Drawing mightily from the same retro well as the vaunted Tame Impala, Goat came out of nowhere (or, more accurately, Korpilombolo in northern Sweden) with their joyful and frequently uncategorizable World Music. Nominally Afrocentric in its approach – Fela Kuti and the glittery guitars of highlife heroes Bhundu Boys spring to mind – there’s also a distinct German kosmiche attack, leavened with some delicately psychedelic organ figures (as on “Disc Fever,” the album’s funkiest moment), that combine to provide – what else? – a hearty Goat soup.
By Louis Pattison on 09.23.14 in Reviews
By titling their debut album World Music, Goat were surely making a point. A somewhat nebulous term invented to market non-Western music to Western audiences, the Swedish group — who do no face-to-face interviews, take t...
By Andrew Parks on 03.21.14 in News
It's not a total surprise considering they released the band's last single ("Dreambuilding" b/w "Stonegoat"), but Sub Pop has signed Goat just in time for their west coast tour around Coachella. Dates and details for tha...
By Andrew Perry on 10.12.10 in Reviews
In our hyper-accelerated, easy-access times, it can often feel like there are no musical surprises left to be had. Psychedelia's artistic impulse — to induce joy, fear and wonderment — becomes harder to s...
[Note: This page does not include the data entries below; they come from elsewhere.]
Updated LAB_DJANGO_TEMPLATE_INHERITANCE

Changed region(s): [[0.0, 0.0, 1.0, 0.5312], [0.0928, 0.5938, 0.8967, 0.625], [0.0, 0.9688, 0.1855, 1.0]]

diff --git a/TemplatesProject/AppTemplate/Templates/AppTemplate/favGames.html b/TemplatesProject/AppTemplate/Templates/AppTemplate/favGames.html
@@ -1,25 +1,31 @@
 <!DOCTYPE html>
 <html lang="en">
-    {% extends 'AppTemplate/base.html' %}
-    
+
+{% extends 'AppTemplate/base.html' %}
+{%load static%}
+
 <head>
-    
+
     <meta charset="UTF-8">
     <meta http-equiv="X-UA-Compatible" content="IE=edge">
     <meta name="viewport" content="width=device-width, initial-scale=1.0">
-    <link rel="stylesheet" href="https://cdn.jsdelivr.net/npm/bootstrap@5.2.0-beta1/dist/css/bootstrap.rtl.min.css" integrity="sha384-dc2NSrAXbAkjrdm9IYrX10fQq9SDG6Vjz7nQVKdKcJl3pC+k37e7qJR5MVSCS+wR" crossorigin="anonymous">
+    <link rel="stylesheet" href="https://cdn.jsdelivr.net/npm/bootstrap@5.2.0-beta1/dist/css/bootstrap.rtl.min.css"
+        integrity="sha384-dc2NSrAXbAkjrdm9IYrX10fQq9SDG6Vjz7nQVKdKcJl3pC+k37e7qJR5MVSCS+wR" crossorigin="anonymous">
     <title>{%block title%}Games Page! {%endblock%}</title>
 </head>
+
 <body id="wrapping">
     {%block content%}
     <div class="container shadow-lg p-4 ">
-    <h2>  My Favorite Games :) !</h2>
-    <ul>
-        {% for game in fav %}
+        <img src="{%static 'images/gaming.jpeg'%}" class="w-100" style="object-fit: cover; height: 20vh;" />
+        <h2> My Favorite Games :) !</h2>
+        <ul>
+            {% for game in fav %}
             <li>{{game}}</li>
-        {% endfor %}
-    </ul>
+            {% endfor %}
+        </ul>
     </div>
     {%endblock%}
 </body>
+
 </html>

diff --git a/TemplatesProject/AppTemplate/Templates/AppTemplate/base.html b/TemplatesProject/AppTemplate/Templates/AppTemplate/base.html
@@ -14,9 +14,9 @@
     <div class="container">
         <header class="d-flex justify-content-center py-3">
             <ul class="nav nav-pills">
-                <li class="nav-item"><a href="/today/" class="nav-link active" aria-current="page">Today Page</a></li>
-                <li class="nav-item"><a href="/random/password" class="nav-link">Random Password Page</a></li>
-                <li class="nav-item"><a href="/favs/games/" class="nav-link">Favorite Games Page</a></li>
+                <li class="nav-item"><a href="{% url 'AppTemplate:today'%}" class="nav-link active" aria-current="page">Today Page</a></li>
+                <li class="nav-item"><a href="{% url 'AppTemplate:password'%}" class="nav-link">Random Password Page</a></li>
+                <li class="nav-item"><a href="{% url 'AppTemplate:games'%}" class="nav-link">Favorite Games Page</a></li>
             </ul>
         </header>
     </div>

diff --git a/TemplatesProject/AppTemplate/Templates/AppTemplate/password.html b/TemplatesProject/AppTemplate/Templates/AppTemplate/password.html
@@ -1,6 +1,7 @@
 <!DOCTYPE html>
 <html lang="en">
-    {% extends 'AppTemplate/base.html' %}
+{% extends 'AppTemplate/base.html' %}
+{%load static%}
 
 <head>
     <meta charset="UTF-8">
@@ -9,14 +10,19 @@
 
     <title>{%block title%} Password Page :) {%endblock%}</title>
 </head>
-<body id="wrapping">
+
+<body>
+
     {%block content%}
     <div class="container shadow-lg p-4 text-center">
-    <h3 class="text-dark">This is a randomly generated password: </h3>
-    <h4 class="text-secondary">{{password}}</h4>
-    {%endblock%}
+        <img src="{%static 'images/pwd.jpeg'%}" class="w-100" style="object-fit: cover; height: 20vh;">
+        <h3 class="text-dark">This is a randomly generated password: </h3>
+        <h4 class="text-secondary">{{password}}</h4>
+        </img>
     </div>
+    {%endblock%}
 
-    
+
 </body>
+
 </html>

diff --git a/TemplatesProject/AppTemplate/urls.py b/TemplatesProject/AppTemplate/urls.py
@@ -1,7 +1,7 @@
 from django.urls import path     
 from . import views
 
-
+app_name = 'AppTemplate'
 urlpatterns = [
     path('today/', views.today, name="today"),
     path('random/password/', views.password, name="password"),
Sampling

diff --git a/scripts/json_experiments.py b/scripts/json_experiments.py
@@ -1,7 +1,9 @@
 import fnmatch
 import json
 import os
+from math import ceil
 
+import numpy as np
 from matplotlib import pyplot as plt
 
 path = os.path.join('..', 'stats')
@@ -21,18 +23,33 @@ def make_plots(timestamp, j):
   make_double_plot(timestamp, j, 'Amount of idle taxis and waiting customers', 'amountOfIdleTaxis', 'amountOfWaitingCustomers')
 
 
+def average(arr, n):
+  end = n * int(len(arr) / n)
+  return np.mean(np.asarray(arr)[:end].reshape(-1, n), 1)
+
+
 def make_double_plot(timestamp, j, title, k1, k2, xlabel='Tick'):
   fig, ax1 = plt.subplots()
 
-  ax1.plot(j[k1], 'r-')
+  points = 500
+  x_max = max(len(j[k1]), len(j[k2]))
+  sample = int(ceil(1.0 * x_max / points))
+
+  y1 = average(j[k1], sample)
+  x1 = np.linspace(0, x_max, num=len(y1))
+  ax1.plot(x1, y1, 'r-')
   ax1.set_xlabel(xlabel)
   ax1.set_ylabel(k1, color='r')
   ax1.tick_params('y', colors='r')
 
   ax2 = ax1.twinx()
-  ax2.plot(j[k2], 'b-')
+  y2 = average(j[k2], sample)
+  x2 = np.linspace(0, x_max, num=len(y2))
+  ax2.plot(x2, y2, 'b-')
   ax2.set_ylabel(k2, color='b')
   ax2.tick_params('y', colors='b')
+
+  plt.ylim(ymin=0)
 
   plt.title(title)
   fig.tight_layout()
By Louis Pattison on 02.26.15 in Features
The metal legends talk about their history through the prism of eight songs.